By Clive Leviev-Sawyer of the Sofia Globe
Bulgarian Foreign Minister Kristian Vigenin has re-iterated Sofia’s commitment to the South Stream gas pipeline, saying that Bulgaria will do everything possible to ensure that the pipeline is built.
Vigenin is the second senior cabinet figure to offer strong re-assurances to Russia in the wake of the European Parliament’s motion, voted on April 17, which condemned Moscow’s actions in eastern Ukraine and said, among other things, that South Stream should not be built.
Bulgaria’s Economy Minister Dragomir Stoynev offered an impassioned plea on the same day, saying that the project was being sacrificed for political reasons at a time when major European parties are busy campaigning ahead of next month’s European Parliament elections. (The centre-right European People’s Party and the Liberal group in the European Parliament voted in favour of the motion, while the European socialists opposed it.)
Stoynev said that Sofia would not resign itself to losing out on the project, which he described as a strategic one, also saying that Russia was Bulgaria’s strategic partner. The government would fight to keep the project alive and had the support of several other EU countries involved in the proposed pipeline, such as Austria, Croatia, Greece, Italy and Slovenia, Stoynev told reporters at a news conference.

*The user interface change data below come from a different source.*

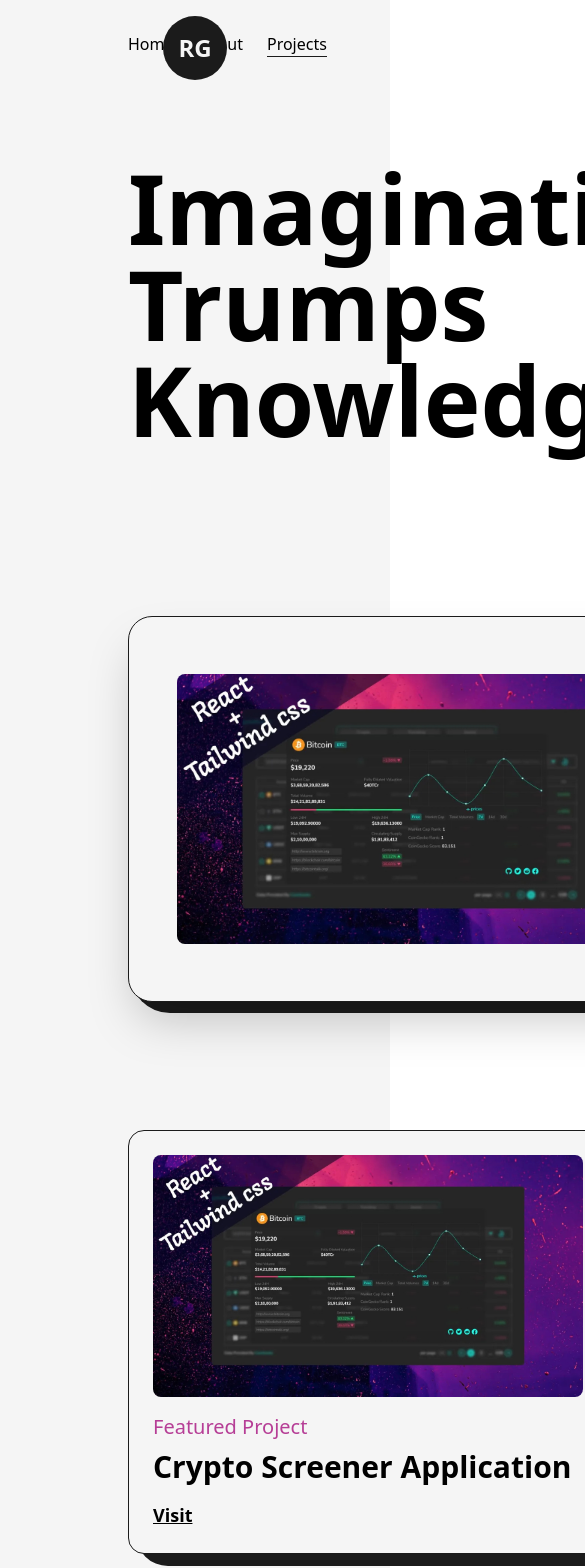
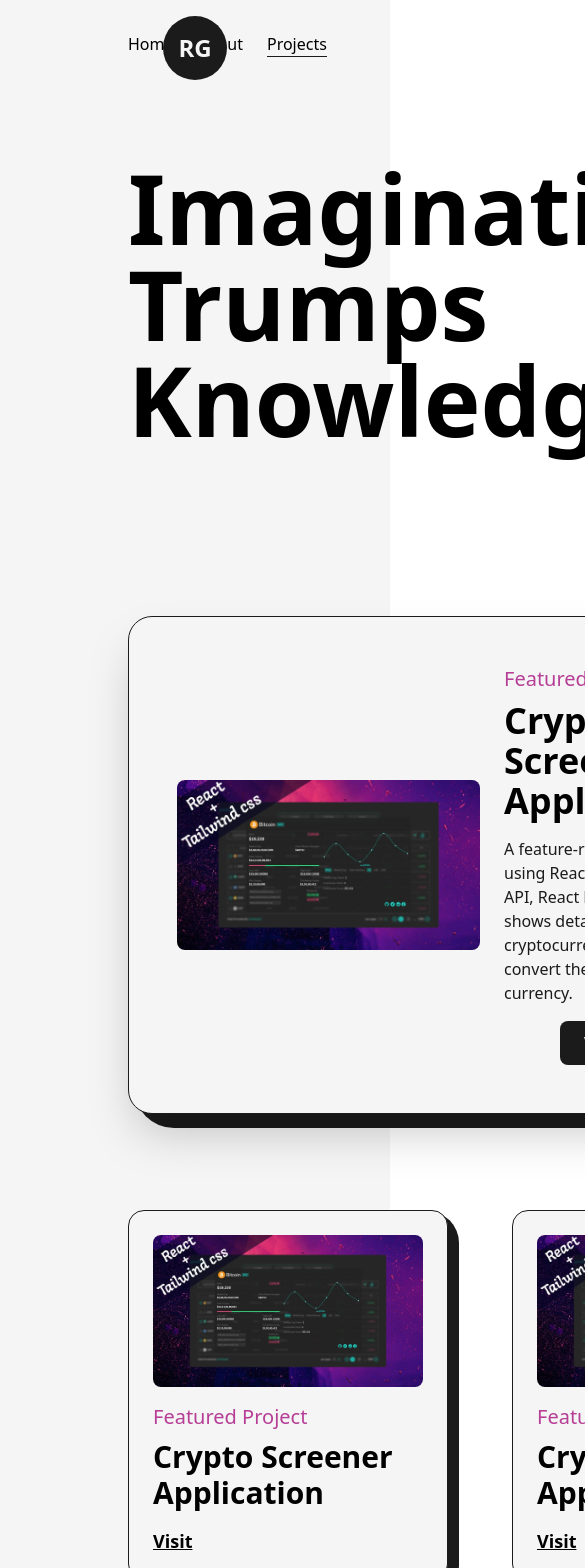
Before and after one commit to rahulgupta1660/portfolio, a React (Vite) app: page /projects in a window 390 px wide. Shown: the top 1568 px of the page, 585 px wide, since content can reach past the window. Built offline with nearby package versions, Linux system fonts and the light colour scheme; some icons are missing.

Commit message:
projects page css

```diff
--- a/src/components/Navbar.jsx
+++ b/src/components/Navbar.jsx
@@ -9,7 +9,7 @@ const Navbar = () => {
 
   const Customlink = ({ to, title, className = "" }) => {
     return (
-      <Link to={to} className={`${className} relative group font-normal`}>
+      <Link to={to} className={`${className} relative group`}>
         {title}
         <span
           className={`h-[1px] bg-dark inline-block absolute left-0 top-6 group-hover:w-full transition-[width] ease duration-300 ${
--- a/src/components/Projects.jsx
+++ b/src/components/Projects.jsx
@@ -101,7 +101,7 @@ const Projects = () => {
     <div className="w-full pb-16 flex flex-col items-center justify-center">
       <Layout className="pt-16">
         <Animatedtext text="Imagination Trumps Knowledge! " className="pb-16" />
-        <div className="grid grid-col-12 gap-24 gap-y-32">
+        <div className="grid grid-cols-12 gap-24 gap-y-32 xl:gap-x-16 lg:gap-x-8 md:gap-y-24 sm:gap-x-0">
           <div className="col-span-12">
             <FeaturedProject
               title="Crypto Screener Application"
```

“South Stream will be one of the main factors of economic growth this year. If we start construction [this year], then we expect economic growth to reach two per cent. Otherwise, we will have to give up on 5000 new jobs and contracts for Bulgarian firms, we will have to give up secure deliveries of natural gas to Bulgaria,” he said.
Unlike his fellow minister, Vigenin sought to downplay the importance of the European Parliament’s motion, saying that it was “an emotional expression of the MEPs’ desire to accomplish the rapid stabilisation of Ukraine,” as quoted by Bulgarian news agency BTA.
He said that the South Stream pipeline – heavily promoted by the Kremlin as a means to bypass Ukraine as a gas transit country – was not Ukraine’s biggest problem, nor was it the biggest problem in the relationship between Russia and the EU.
Vigenin also said that the South Stream project had the support of both the government and the opposition, a point he brought up again in a separate interview with Russian news agency Itar-Tass. (Bulgaria’s main opposition party, GERB, has indeed said that it is in favour of building the pipeline, but only if it meets the EU regulations, and has opposed the recently-tabled legislative amendments that would exempt South Stream from the provisions of the EU Third Energy Package rules.)
“Regardless of our desire to help stabilise Ukraine, we see that the situation there is unlikely to be calm in the long term. Bulgaria and a number of other EU member states should not be held hostage of this lack of stability,” Vigenin told Itar-Tass.
(Bulgarian Foreign Minister Kristian Vigenin. Photo: mfa.bg)